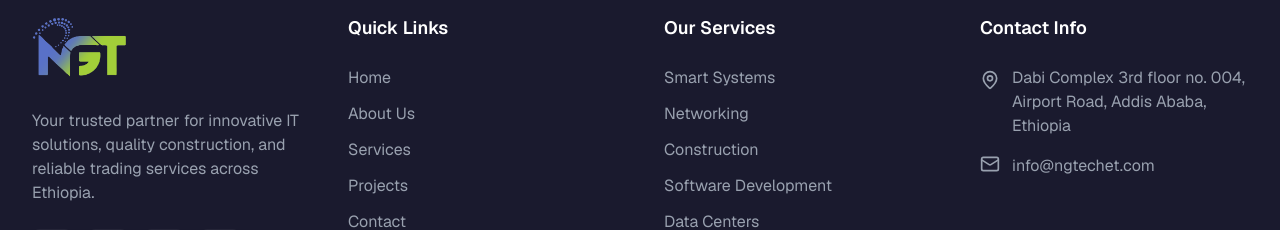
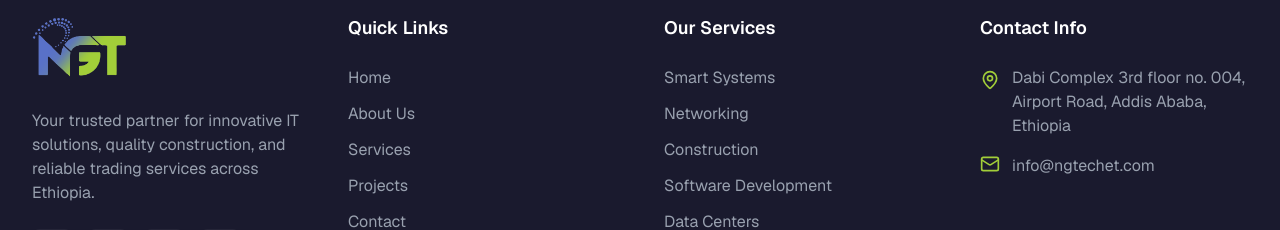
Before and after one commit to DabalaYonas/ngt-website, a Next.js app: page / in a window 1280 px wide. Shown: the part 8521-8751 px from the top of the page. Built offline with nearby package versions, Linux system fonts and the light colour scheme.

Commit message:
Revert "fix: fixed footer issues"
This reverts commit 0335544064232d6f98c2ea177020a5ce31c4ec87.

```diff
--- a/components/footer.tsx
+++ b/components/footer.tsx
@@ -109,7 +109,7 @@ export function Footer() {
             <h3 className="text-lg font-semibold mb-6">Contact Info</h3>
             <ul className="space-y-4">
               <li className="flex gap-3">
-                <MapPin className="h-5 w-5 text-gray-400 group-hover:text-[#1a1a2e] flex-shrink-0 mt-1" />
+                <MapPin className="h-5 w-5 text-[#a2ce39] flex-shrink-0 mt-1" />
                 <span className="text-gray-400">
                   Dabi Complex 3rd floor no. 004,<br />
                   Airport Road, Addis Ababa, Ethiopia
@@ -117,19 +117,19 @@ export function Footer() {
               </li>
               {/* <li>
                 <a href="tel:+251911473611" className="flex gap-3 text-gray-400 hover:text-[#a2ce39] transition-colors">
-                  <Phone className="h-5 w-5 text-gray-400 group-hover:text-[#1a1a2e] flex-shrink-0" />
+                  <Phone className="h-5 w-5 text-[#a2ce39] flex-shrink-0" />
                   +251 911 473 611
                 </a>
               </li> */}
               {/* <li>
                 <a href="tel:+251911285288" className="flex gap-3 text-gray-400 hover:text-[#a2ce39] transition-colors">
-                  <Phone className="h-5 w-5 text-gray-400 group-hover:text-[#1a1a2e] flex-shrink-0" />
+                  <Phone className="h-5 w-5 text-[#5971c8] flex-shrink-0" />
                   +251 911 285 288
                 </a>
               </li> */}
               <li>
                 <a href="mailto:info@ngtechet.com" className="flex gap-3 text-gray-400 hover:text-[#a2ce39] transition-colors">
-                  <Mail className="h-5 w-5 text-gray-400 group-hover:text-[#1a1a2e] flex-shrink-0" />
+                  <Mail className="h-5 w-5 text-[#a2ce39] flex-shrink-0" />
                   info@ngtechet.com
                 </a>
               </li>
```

____________

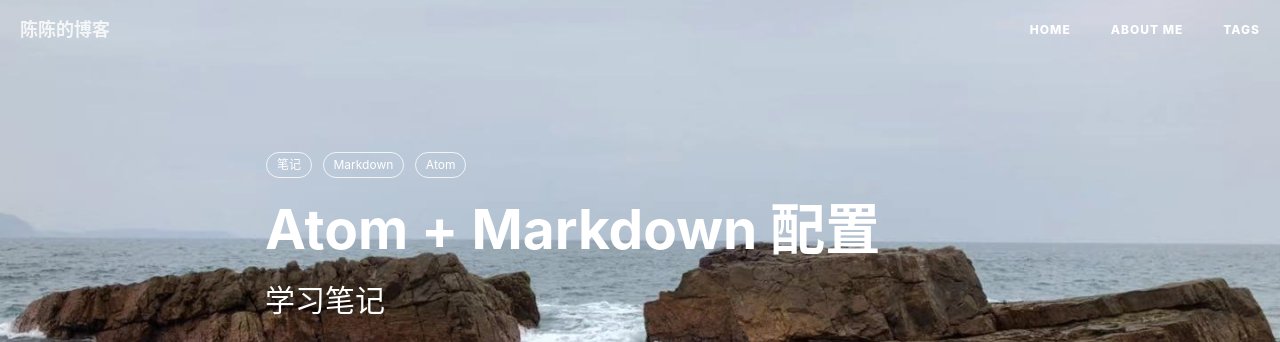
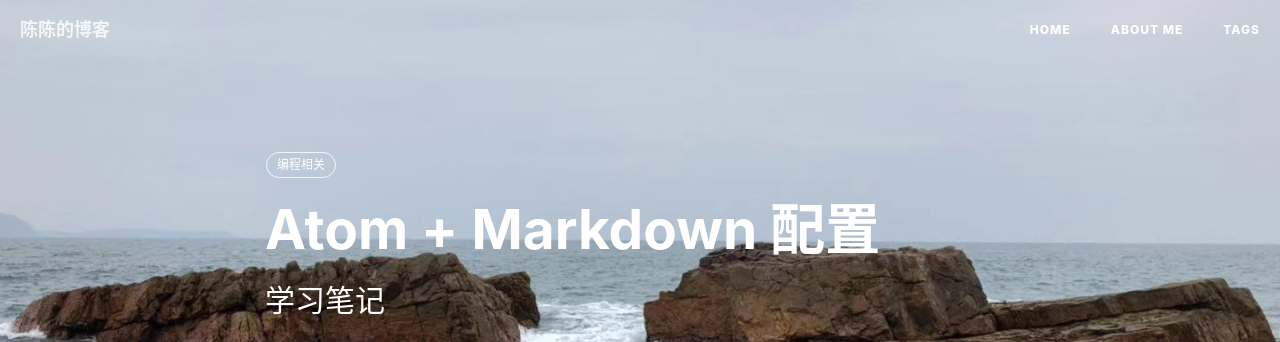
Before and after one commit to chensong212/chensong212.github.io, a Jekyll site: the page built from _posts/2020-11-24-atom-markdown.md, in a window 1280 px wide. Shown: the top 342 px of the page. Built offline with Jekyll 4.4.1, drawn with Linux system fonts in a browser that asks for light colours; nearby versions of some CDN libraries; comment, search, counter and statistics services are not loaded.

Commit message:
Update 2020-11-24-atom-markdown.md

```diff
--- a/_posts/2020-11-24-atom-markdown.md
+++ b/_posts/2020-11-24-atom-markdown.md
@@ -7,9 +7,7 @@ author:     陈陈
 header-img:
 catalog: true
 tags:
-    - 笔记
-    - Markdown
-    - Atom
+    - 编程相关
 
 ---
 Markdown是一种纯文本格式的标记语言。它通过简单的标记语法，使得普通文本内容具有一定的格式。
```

____________

Instructions for the task
Copy every line in the data above that has the string "function" in it.

Written answer
@@ -109,7 +109,7 @@ export function Footer() {
@@ -117,19 +117,19 @@ export function Footer() {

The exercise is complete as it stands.